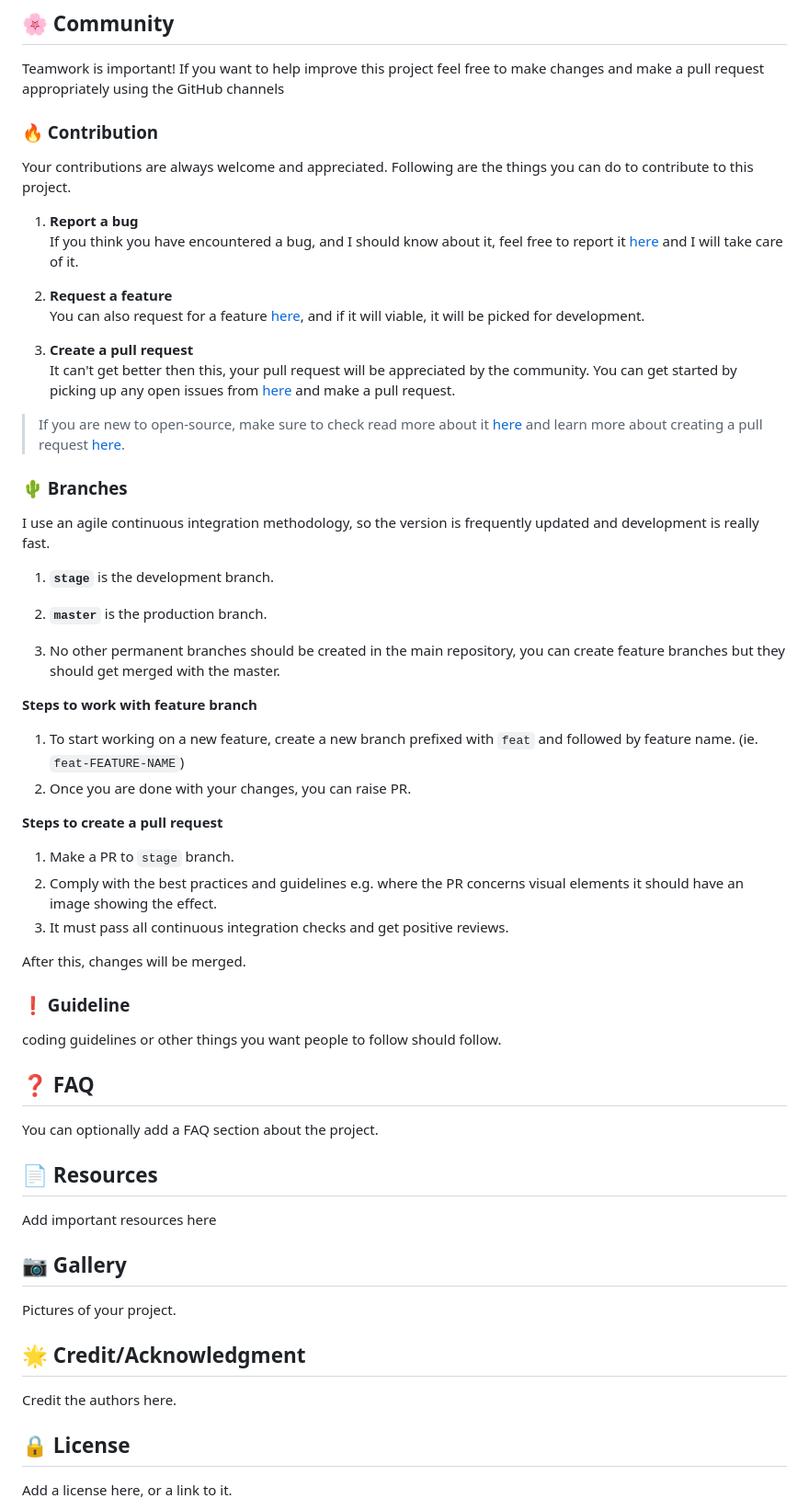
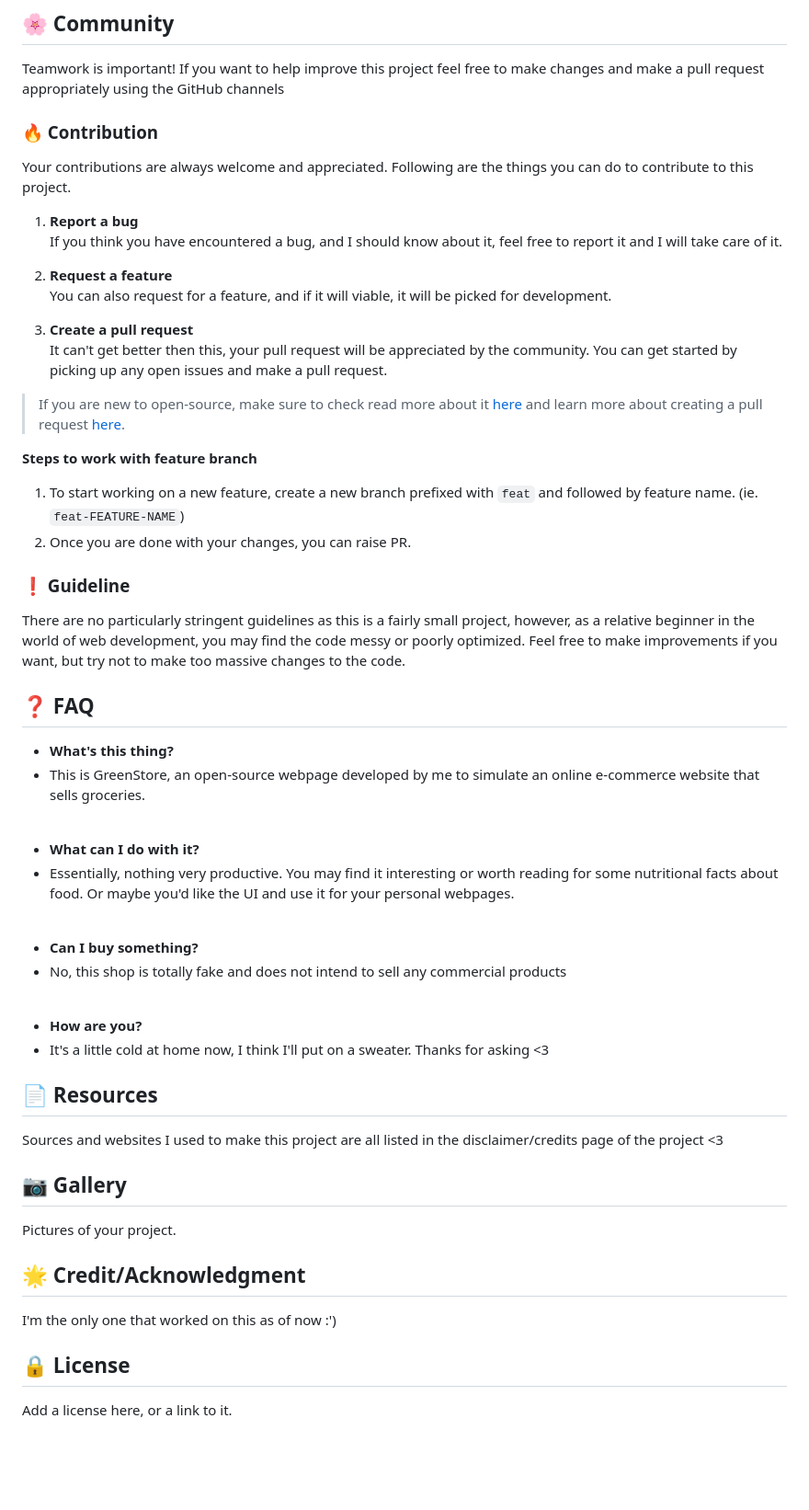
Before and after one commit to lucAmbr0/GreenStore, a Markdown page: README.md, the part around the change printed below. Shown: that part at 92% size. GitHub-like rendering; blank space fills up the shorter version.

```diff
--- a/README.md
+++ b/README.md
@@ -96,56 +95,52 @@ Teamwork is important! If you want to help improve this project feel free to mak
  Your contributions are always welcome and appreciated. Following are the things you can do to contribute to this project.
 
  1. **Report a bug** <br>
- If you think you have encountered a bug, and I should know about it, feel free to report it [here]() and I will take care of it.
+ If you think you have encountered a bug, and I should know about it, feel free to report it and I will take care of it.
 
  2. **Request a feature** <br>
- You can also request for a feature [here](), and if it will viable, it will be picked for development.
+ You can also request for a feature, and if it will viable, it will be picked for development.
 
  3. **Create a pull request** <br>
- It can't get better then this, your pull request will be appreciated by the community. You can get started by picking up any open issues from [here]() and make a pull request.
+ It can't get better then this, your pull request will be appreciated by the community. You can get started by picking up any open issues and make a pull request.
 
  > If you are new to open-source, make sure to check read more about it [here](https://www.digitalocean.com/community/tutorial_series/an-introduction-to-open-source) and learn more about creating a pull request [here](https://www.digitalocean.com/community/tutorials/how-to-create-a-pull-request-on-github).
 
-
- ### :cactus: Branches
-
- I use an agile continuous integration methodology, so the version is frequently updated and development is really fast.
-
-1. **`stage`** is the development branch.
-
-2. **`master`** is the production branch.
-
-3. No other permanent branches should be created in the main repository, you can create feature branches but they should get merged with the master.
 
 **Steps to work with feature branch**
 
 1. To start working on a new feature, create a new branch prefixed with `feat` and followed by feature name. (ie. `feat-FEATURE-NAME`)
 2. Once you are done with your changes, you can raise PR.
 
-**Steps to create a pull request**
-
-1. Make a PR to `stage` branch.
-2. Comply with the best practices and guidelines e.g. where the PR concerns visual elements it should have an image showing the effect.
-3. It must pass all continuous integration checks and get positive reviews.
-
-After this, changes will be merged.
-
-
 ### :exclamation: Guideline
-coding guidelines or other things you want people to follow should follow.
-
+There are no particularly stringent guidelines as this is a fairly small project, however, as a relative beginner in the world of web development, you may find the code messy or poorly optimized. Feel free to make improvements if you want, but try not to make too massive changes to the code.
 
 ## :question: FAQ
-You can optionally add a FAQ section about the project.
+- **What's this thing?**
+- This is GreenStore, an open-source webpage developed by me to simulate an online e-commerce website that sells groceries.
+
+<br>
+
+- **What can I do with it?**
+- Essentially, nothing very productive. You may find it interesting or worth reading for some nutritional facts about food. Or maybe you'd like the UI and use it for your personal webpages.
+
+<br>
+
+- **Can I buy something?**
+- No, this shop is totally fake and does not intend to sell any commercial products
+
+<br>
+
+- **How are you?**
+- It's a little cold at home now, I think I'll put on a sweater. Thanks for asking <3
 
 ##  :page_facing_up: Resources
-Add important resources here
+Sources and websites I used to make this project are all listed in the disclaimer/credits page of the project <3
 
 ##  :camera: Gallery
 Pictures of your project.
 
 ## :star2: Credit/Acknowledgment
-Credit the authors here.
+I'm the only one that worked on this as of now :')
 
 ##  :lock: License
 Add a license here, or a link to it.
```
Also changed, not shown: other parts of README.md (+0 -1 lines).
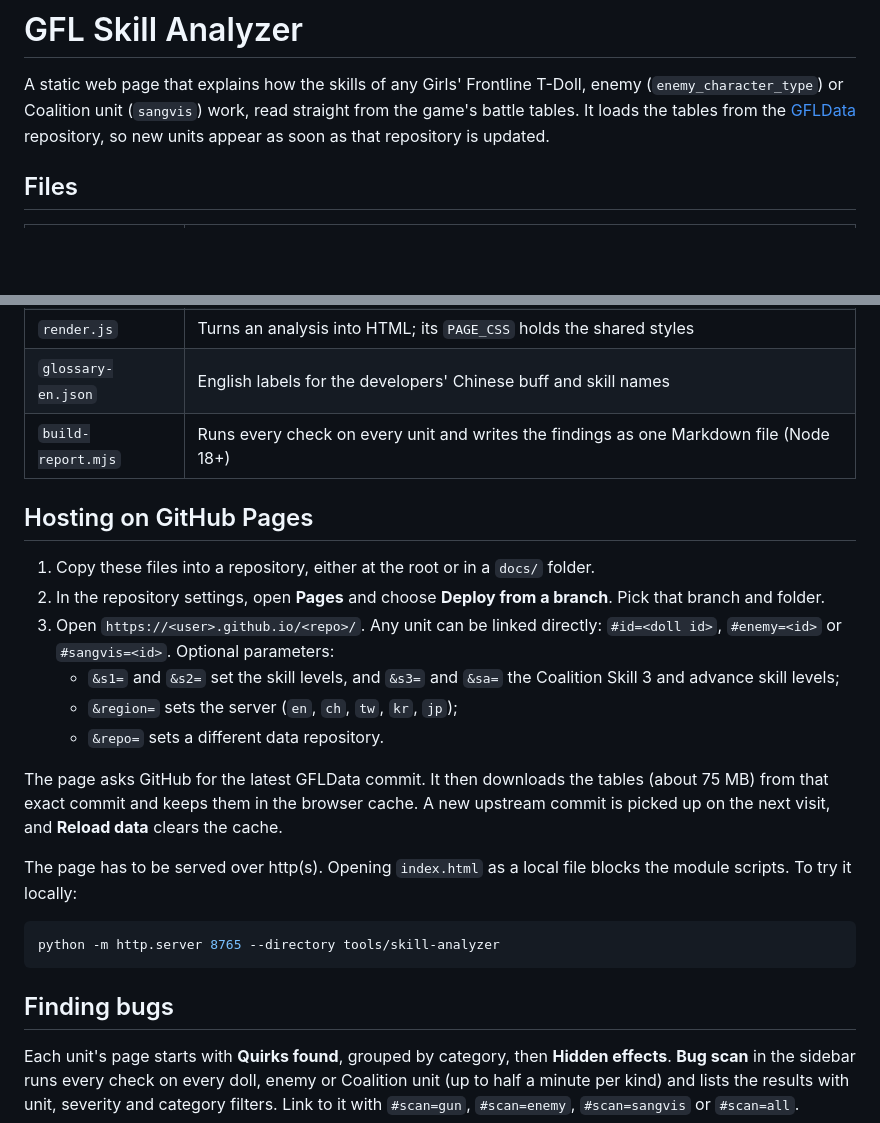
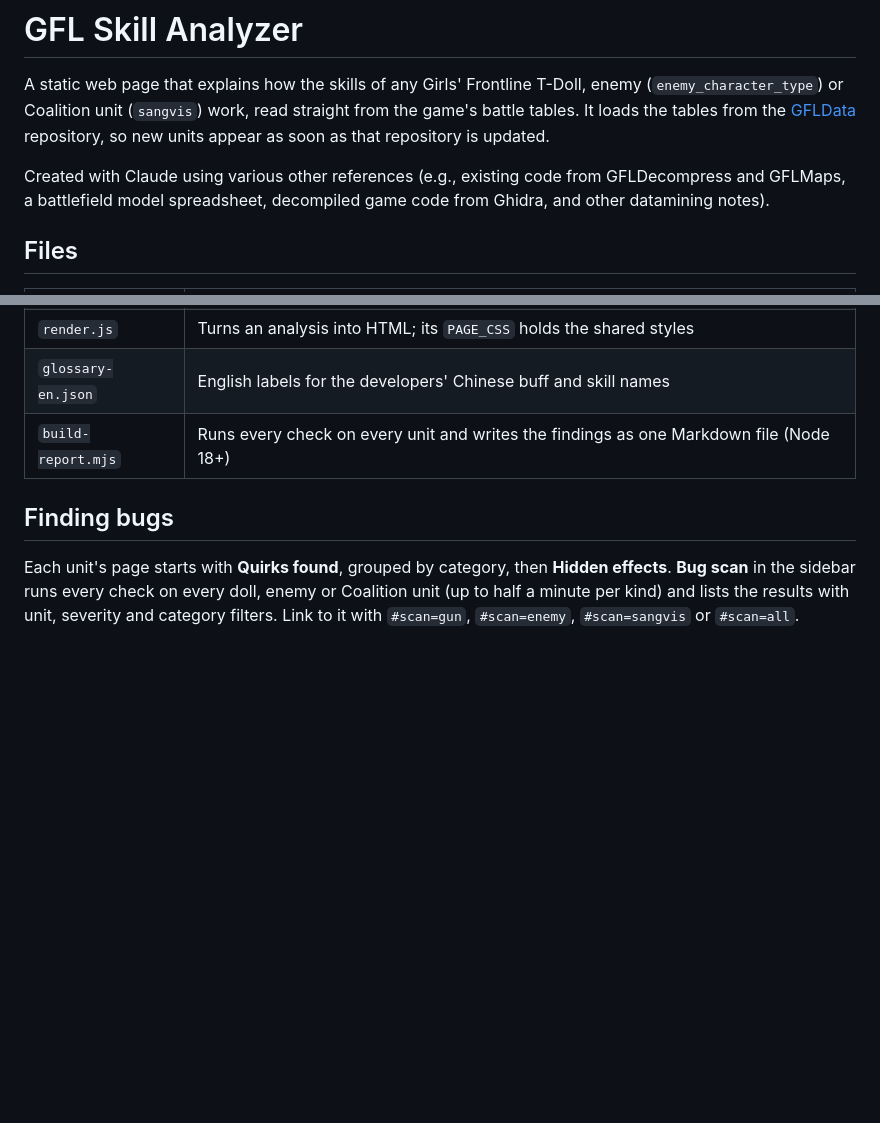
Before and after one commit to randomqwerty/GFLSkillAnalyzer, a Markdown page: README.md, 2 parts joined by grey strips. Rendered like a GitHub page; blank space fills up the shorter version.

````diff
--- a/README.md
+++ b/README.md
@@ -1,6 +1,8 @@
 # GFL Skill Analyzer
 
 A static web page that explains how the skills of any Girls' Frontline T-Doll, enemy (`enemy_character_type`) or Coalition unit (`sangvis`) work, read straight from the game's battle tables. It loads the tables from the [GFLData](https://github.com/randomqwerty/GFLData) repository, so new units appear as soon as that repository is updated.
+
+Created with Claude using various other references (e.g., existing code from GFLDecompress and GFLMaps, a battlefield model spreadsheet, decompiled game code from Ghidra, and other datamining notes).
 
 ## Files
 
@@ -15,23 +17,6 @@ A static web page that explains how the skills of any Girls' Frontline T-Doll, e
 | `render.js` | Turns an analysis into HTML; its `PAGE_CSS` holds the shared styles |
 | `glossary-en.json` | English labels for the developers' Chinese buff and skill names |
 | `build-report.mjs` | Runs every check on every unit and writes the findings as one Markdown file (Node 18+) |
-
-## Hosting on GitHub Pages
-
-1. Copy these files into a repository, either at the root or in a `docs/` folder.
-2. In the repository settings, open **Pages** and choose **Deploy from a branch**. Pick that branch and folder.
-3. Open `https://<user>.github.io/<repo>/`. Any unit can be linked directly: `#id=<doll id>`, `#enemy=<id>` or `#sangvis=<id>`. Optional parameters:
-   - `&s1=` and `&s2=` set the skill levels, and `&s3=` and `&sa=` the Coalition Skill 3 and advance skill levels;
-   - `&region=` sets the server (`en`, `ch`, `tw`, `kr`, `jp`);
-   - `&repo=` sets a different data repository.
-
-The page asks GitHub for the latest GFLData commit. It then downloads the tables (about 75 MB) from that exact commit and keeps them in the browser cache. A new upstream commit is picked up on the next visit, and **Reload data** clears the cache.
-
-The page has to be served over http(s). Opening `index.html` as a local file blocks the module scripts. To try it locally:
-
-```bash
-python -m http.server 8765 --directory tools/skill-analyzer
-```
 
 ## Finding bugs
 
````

##############################

■ WHAT THE TASK ASKS ■
Your answer should consist of the lines from the material that contain "stage".

■ ANSWER TO THIS PROBLEM ■
-1. **`stage`** is the development branch.
-1. Make a PR to `stage` branch.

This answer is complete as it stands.